• _Work instruction_: Give back each line of the data exactly as it reads, minus the pictures.

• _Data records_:
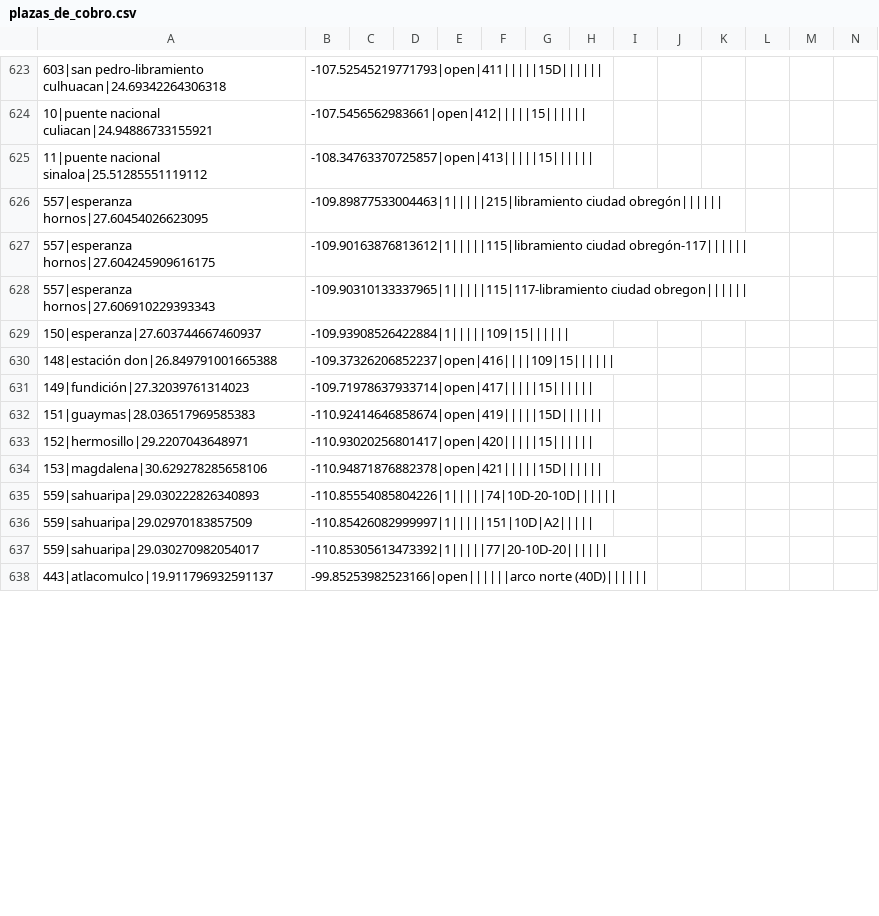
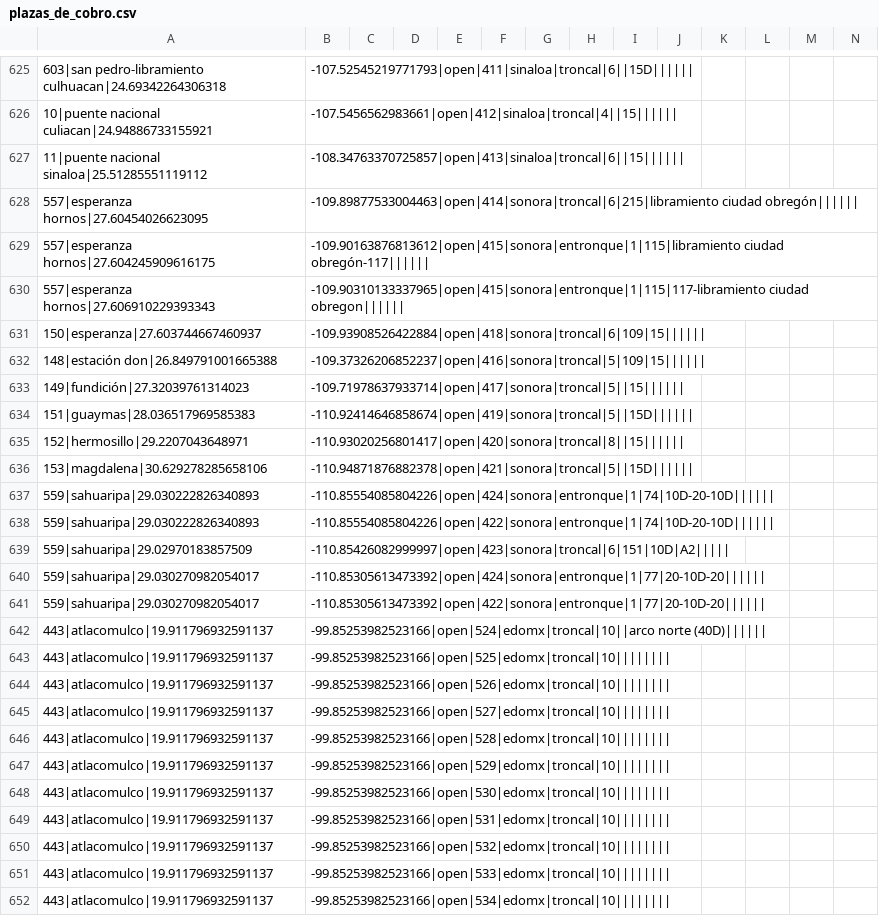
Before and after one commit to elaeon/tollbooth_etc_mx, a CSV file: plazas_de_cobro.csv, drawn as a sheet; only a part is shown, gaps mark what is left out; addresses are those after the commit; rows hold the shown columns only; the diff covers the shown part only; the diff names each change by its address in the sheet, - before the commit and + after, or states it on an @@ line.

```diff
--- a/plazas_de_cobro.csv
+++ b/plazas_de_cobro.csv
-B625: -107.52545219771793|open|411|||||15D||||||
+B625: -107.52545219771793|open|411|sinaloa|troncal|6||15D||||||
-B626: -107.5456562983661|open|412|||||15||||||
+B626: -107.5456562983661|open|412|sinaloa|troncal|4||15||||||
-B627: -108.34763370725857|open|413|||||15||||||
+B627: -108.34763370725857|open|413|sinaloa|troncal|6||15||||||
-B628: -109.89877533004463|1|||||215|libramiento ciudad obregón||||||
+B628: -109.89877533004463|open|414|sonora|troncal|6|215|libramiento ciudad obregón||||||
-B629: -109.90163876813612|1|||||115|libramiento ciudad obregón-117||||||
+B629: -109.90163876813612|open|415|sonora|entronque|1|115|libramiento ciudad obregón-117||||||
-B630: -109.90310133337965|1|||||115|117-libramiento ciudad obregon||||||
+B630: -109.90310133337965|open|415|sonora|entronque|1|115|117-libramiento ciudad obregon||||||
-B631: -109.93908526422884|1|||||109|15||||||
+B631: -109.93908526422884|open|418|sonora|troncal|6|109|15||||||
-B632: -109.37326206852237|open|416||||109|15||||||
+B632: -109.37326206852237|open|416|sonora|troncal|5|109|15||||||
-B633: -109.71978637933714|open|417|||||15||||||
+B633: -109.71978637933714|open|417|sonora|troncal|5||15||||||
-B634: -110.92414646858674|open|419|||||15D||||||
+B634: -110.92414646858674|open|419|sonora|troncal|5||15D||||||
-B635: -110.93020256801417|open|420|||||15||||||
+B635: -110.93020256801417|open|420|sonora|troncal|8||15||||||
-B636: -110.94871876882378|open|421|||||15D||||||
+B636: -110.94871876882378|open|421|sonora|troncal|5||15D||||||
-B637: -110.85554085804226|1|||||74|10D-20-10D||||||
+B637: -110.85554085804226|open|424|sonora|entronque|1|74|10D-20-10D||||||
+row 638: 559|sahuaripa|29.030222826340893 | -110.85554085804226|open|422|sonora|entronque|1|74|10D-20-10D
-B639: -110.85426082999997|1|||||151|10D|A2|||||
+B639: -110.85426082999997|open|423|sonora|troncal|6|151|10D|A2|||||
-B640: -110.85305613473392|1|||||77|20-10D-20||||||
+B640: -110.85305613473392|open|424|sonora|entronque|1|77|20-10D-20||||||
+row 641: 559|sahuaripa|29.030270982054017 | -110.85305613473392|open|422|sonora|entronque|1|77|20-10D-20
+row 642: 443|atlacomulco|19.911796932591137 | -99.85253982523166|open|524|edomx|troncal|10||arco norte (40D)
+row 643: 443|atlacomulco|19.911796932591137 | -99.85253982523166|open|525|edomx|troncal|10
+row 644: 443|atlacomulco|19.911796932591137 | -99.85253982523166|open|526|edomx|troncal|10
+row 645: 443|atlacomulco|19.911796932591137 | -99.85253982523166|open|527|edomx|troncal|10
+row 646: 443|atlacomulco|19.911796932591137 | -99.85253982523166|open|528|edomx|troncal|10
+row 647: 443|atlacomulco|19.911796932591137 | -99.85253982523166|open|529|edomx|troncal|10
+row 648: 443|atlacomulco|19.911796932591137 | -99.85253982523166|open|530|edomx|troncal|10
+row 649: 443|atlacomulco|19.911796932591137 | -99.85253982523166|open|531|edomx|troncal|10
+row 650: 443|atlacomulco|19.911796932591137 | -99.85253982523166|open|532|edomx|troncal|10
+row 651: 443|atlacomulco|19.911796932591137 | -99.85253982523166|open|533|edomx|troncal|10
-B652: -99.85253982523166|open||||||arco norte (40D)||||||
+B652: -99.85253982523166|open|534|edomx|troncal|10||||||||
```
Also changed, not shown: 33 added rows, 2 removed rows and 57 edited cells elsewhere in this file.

• _Solution_:
Before and after one commit to elaeon/tollbooth_etc_mx, a CSV file: plazas_de_cobro.csv, drawn as a sheet; only a part is shown, gaps mark what is left out; addresses are those after the commit; rows hold the shown columns only; the diff covers the shown part only; the diff names each change by its address in the sheet, - before the commit and + after, or states it on an @@ line.

```diff
--- a/plazas_de_cobro.csv
+++ b/plazas_de_cobro.csv
-B625: -107.52545219771793|open|411|||||15D||||||
+B625: -107.52545219771793|open|411|sinaloa|troncal|6||15D||||||
-B626: -107.5456562983661|open|412|||||15||||||
+B626: -107.5456562983661|open|412|sinaloa|troncal|4||15||||||
-B627: -108.34763370725857|open|413|||||15||||||
+B627: -108.34763370725857|open|413|sinaloa|troncal|6||15||||||
-B628: -109.89877533004463|1|||||215|libramiento ciudad obregón||||||
+B628: -109.89877533004463|open|414|sonora|troncal|6|215|libramiento ciudad obregón||||||
-B629: -109.90163876813612|1|||||115|libramiento ciudad obregón-117||||||
+B629: -109.90163876813612|open|415|sonora|entronque|1|115|libramiento ciudad obregón-117||||||
-B630: -109.90310133337965|1|||||115|117-libramiento ciudad obregon||||||
+B630: -109.90310133337965|open|415|sonora|entronque|1|115|117-libramiento ciudad obregon||||||
-B631: -109.93908526422884|1|||||109|15||||||
+B631: -109.93908526422884|open|418|sonora|troncal|6|109|15||||||
-B632: -109.37326206852237|open|416||||109|15||||||
+B632: -109.37326206852237|open|416|sonora|troncal|5|109|15||||||
-B633: -109.71978637933714|open|417|||||15||||||
+B633: -109.71978637933714|open|417|sonora|troncal|5||15||||||
-B634: -110.92414646858674|open|419|||||15D||||||
+B634: -110.92414646858674|open|419|sonora|troncal|5||15D||||||
-B635: -110.93020256801417|open|420|||||15||||||
+B635: -110.93020256801417|open|420|sonora|troncal|8||15||||||
-B636: -110.94871876882378|open|421|||||15D||||||
+B636: -110.94871876882378|open|421|sonora|troncal|5||15D||||||
-B637: -110.85554085804226|1|||||74|10D-20-10D||||||
+B637: -110.85554085804226|open|424|sonora|entronque|1|74|10D-20-10D||||||
+row 638: 559|sahuaripa|29.030222826340893 | -110.85554085804226|open|422|sonora|entronque|1|74|10D-20-10D
-B639: -110.85426082999997|1|||||151|10D|A2|||||
+B639: -110.85426082999997|open|423|sonora|troncal|6|151|10D|A2|||||
-B640: -110.85305613473392|1|||||77|20-10D-20||||||
+B640: -110.85305613473392|open|424|sonora|entronque|1|77|20-10D-20||||||
+row 641: 559|sahuaripa|29.030270982054017 | -110.85305613473392|open|422|sonora|entronque|1|77|20-10D-20
+row 642: 443|atlacomulco|19.911796932591137 | -99.85253982523166|open|524|edomx|troncal|10||arco norte (40D)
+row 643: 443|atlacomulco|19.911796932591137 | -99.85253982523166|open|525|edomx|troncal|10
+row 644: 443|atlacomulco|19.911796932591137 | -99.85253982523166|open|526|edomx|troncal|10
+row 645: 443|atlacomulco|19.911796932591137 | -99.85253982523166|open|527|edomx|troncal|10
+row 646: 443|atlacomulco|19.911796932591137 | -99.85253982523166|open|528|edomx|troncal|10
+row 647: 443|atlacomulco|19.911796932591137 | -99.85253982523166|open|529|edomx|troncal|10
+row 648: 443|atlacomulco|19.911796932591137 | -99.85253982523166|open|530|edomx|troncal|10
+row 649: 443|atlacomulco|19.911796932591137 | -99.85253982523166|open|531|edomx|troncal|10
+row 650: 443|atlacomulco|19.911796932591137 | -99.85253982523166|open|532|edomx|troncal|10
+row 651: 443|atlacomulco|19.911796932591137 | -99.85253982523166|open|533|edomx|troncal|10
-B652: -99.85253982523166|open||||||arco norte (40D)||||||
+B652: -99.85253982523166|open|534|edomx|troncal|10||||||||
```
Also changed, not shown: 33 added rows, 2 removed rows and 57 edited cells elsewhere in this file.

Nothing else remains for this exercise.